Some weeks ago, I had the opportunity to talk with Susan Guarneri, a career coach who’s so devoted to her craft that she took about an hour to talk about this subject on her birthday. Susan is the holder of a host of coaching certifications, including the National Certified Counselor and National Certified Career Counselor certifications; is co-author of Job Search Bloopers: Every Mistake You Can Make on the Road to Career Suicide…and How to Avoid Them with Laura DeCarlo; and is the mind behind the Career Goddess blog.
In a wide-ranging conversation, we touched on the subject of career coaches and what a job seeker ought to know about career coaches. It was a very informative conversation and hope you see something of value here, too. So without further ado, let me present Susan Guarneri, the Career Assessment Goddess!
Q: What should a job seeker expect when working with a career coach?
A: There’s a widespread misconception that coaches fix problems. It’s about collaboration. It’s about two minds coming together. A good coach invites interactivity with the client. And it’s important to talk with a person and find chemistry. It’s about being able to establish trust.
Q: Can you enlarge upon “accountability plan?”
A: An accountability plan moves you closer to your goal in the coaching process. Homework from a counselor is part of an accountability plan. Each person’s needs are different and counseling must be responsive to unfolding developments.
Q: What should a job seeker know about career coaches?
A: Be sure you are dealing with a professional who does have training and certifications. Several programs are accredited by the International Coach Federation, the largest global association for coaches. Caution may be warranted for those billing themselves as coaches who lack the appropriate credentials. Susan Whitcomb, author of eight books about job search and career management, is President of Career Coach Academy, which also offers well regarded programs for career coaches.
Q: What questions should a job seeker not ask of a coach?
A: Prospects often ask, what is your success rate? Coaches are not recruiters; they do not find interviews for you or “place” you in a job. Coaches guide clients through a collaborative process that often includes client insight and deeper awareness, relevant research strategies and tools, and action steps to reach the client’s stated goals.
Q: In your experience as a career counselor, what else should job seekers do that many don’t know to do?
A: Uncover and express their personal brand to capture the prospective employer’s attention in an extremely competitive job market. Microsoft released a survey in December 2009 that found 79% of hiring managers and recruiters in the U.S. conduct online searches of prospective candidates and 70% of those employers and recruiters have ruled out candidates based on what they found online.
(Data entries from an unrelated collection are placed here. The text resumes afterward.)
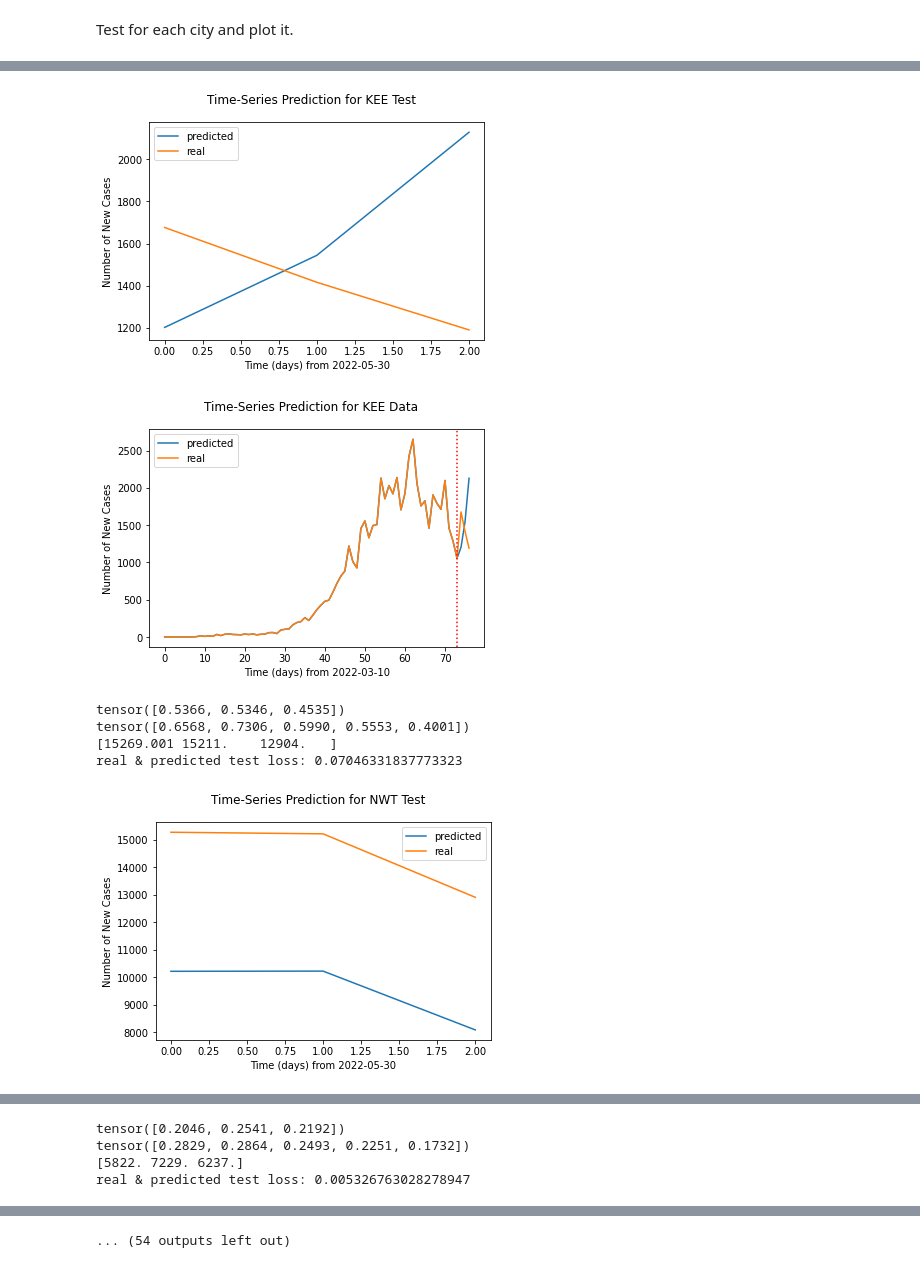
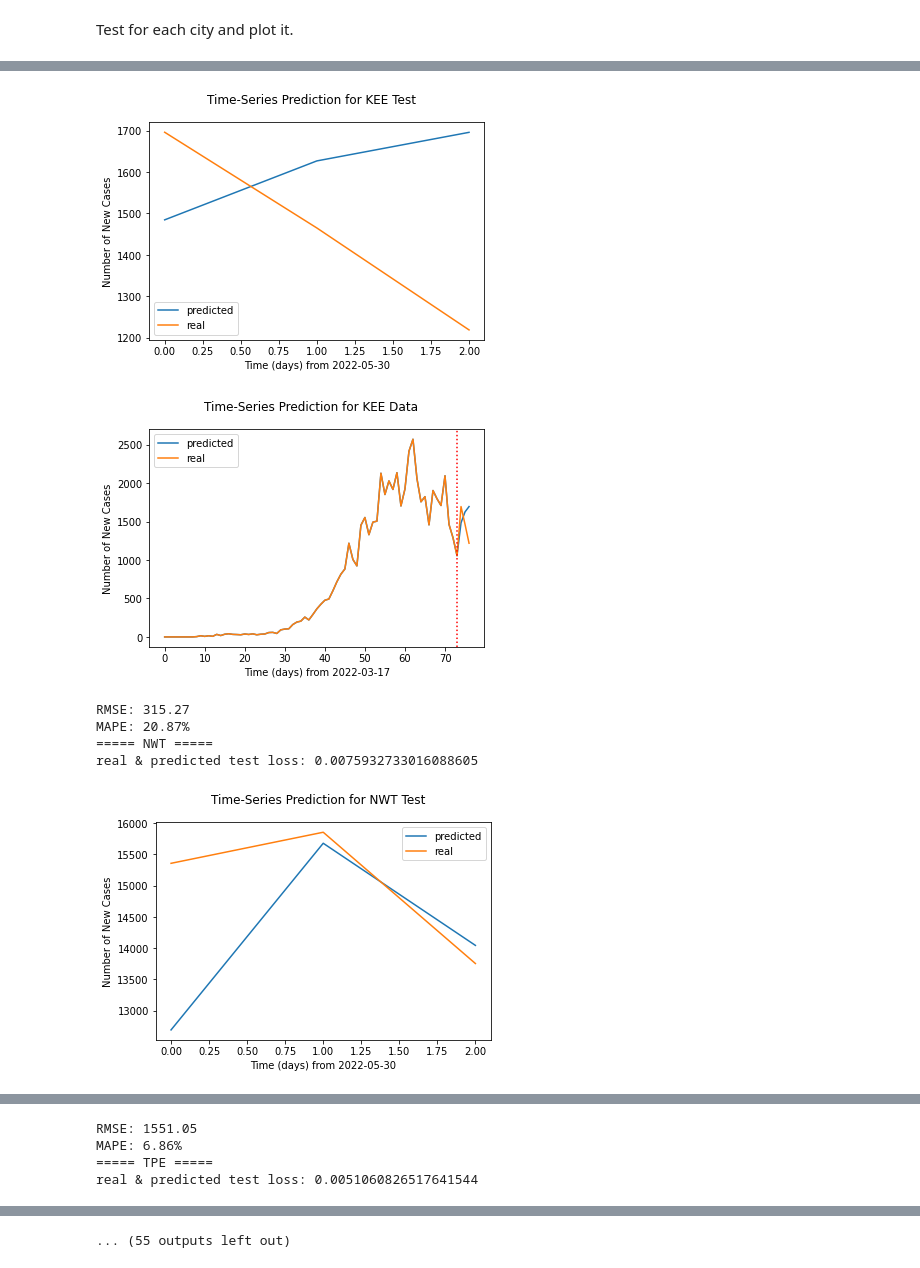
Before and after one commit to lydia7635/AI2022-Final, a Jupyter notebook: AI2022_LSTM_multivariate.ipynb, the cells around one changed output, grey strips where cells are left out. Drawn from its saved outputs; the diff is of its cells as text; code cells hidden in the pictures.

```diff
--- a/AI2022_LSTM_multivariate.ipynb
+++ b/AI2022_LSTM_multivariate.ipynb
@@ -169,11 +187,11 @@ def computeFeatures(confirmedDataset: pd.DataFrame, populationDataset, cityName=
   singleCityConfirmedDataset['densityArea'] = singleCityConfirmedDataset['count'] / cityArea
   # Rolling average
   singleCityConfirmedDataset['countRoll7'] = singleCityConfirmedDataset['count'].rolling(7, closed='left').sum().fillna(0)  # Assume the series begining with 0 confirmed case
-  singleCityConfirmedDataset['countRoll14'] = singleCityConfirmedDataset['count'].rolling(14, closed='left').sum().fillna(0)
+  # singleCityConfirmedDataset['countRoll14'] = singleCityConfirmedDataset['count'].rolling(14, closed='left').sum().fillna(0)
   singleCityConfirmedDataset['densPopRoll7'] = singleCityConfirmedDataset['densityPop'].rolling(7, closed='left').sum().fillna(0)
-  singleCityConfirmedDataset['densPopRoll14'] = singleCityConfirmedDataset['densityPop'].rolling(14, closed='left').sum().fillna(0)
+  # singleCityConfirmedDataset['densPopRoll14'] = singleCityConfirmedDataset['densityPop'].rolling(14, closed='left').sum().fillna(0)
   singleCityConfirmedDataset['densAreaRoll7'] = singleCityConfirmedDataset['densityArea'].rolling(7, closed='left').sum().fillna(0)
-  singleCityConfirmedDataset['densAreaRoll14'] = singleCityConfirmedDataset['densityArea'].rolling(14, closed='left').sum().fillna(0)
+  # singleCityConfirmedDataset['densAreaRoll14'] = singleCityConfirmedDataset['densityArea'].rolling(14, closed='left').sum().fillna(0)
   # print(singleCityConfirmedDataset.iloc[0:30, :])
   return singleCityConfirmedDataset
 # %%
@@ -420,7 +417,7 @@ for city in city_codes:
     print(f"===== {city} =====")
     # city_dataset = get_city_data(dataset, city)
     # _, _, _, trainX, trainY, valX, valY, _, _ = data_preprocess(city_dataset)
-    preprocData = cityWiseDataPreproc(cityWiseData, city, [])
+    preprocData = cityWiseDataPreproc(cityWiseData, city, cityMapping[city])
     _, _, _, trainX, trainY, valX, valY, _, _ = data_preprocess(preprocData.values)
     input_size = preprocData.values.shape[1]
     num_classes = preprocData.values.shape[1]
@@ -509,14 +506,23 @@ def test(city, model, X, Y):
     loss = criterion(test_predict, _Y)
 
     return test_predict.detach().cpu(), loss.item()
+# %%
+def printPredError(pred, real):
+    # RMSE
+    print(f"RMSE: {np.sqrt(np.mean(np.power(pred - real, 2))):.2f}")
+    # MAPE
+    print(f"MAPE: {np.mean(np.abs(real - pred) / real) * 100:.2f}%")
 # %%
 for city in city_codes:
+    print(f"===== {city} =====")
+    preprocData = cityWiseDataPreproc(cityWiseData, city, cityMapping[city])
+    sc, dataX, dataY, _, trainY, _, _, testX, testY = data_preprocess(preprocData.values)
+    input_size = preprocData.values.shape[1]
+    num_classes = preprocData.values.shape[1]
+
     lstm = LSTM(num_classes, input_size, hidden_size, num_layers).to(device)
     ckpt = torch.load(save_path.format(city), map_location='cpu')
     lstm.load_state_dict(ckpt)
-
-    preprocData = cityWiseDataPreproc(cityWiseData, city, [])
-    sc, dataX, dataY, _, trainY, _, _, testX, testY = data_preprocess(preprocData.values)
 
     # test set: real & predicted data -> predicted data
     _testX = testX[[0]].clone()
@@ -541,19 +547,38 @@ for city in city_codes:
         _testX = torch.cat((_testX[:,1:], torch.unsqueeze(test_predict, 0)), 1)
     total_test_predict = torch.cat(total_test_predict)
 
-    total_test_predict = minmaxNorm.inverse_transform(total_test_predict.data.numpy())
-    print(testY[:, 0])
-    print(trainY[-5:, 0])
-    _testY = minmaxNorm.inverse_transform(testY.data.numpy())
-    print(_testY[:5, 0])
+    # 變動的feature數量需要特殊處理，e.g. 使用多個城市資料作為input
+    numFeatOrigin = minmaxNorm.n_features_in_
+    numFeatCascade = total_test_predict.data.numpy().shape[1]
+    total_test_predict = total_test_predict.data.numpy()
+    _testY = testY.data.numpy().copy()
+    dataY = dataY.data.numpy()
+
+    if numFeatCascade > numFeatOrigin:
+      numCities = int(numFeatCascade/numFeatOrigin)
+      for i in range(numCities):
+        total_test_predict[:, i*numFeatOrigin:(i+1)*numFeatOrigin] = \
+        minmaxNorm.inverse_transform(total_test_predict[:, i*numFeatOrigin:(i+1)*numFeatOrigin])
+        _testY[:, i*numFeatOrigin:(i+1)*numFeatOrigin] = minmaxNorm.inverse_transform(_testY[:, i*numFeatOrigin:(i+1)*numFeatOrigin])
+        dataY[:, i*numFeatOrigin:(i+1)*numFeatOrigin] = minmaxNorm.inverse_transform(dataY[:, i*numFeatOrigin:(i+1)*numFeatOrigin])
+    else:
+      total_test_predict = minmaxNorm.inverse_transform(total_test_predict)
+      _testY = minmaxNorm.inverse_transform(_testY)
+      dataY = minmaxNorm.inverse_transform(dataY)
+
+    # print(testY[:, 0])
+    # print(trainY[-5:, 0])
+    # print(_testY[:5, 0])
     print(f"real & predicted test loss: {total_loss}")
     plot_predict(city, "Test", total_test_predict[:, 0], _testY[:, 0], test_start_date)
 
-    dataY = minmaxNorm.inverse_transform(dataY.data.numpy())
+
     _dataY = np.copy(dataY)
     for i in range(testY.size(0)):
         _dataY[-test_size+i][0] = total_test_predict[i][0]
-    plot_predict(city, "Data", _dataY[:, 0], dataY[:, 0], start_date)
+    plot_predict(city, "Data", _dataY[:, 0], dataY[:, 0], start_date_y)
+
+    printPredError(total_test_predict[:, 0], _testY[:, 0])
 
     del lstm
 # %% [output]
@@ -564,7 +587,7 @@ real & predicted test loss: 0.03431768482550979
-[figure, old version]
+[figure, new version]
-[figure, old version]
+[figure, new version]
-tensor([0.5366, 0.5346, 0.4535])
-tensor([0.6568, 0.7306, 0.5990, 0.5553, 0.4001])
-[15269.001 15211.    12904.   ]
-real & predicted test loss: 0.07046331837773323
+RMSE: 315.27
+MAPE: 20.87%
+===== NWT =====
+real & predicted test loss: 0.0075932733016088605
-[figure, old version]
+[figure, new version]
@@ -572,4 +595,4 @@ real & predicted test loss: 0.07046331837773323
-tensor([0.2046, 0.2541, 0.2192])
-tensor([0.2829, 0.2864, 0.2493, 0.2251, 0.1732])
-[5822. 7229. 6237.]
-real & predicted test loss: 0.005326763028278947
+RMSE: 1551.05
+MAPE: 6.86%
+===== TPE =====
+real & predicted test loss: 0.0051060826517641544
@@ -584 +607 @@ real & predicted test loss: 0.05510054109618068
-... (54 outputs left out)
+... (55 outputs left out)
```
Also changed, not shown: parts of 13 cells of this notebook, 19 other files.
One immediate way to take charge of your personal brand is to buy your domain name. For less than one dollar a month, you can have your own domain name.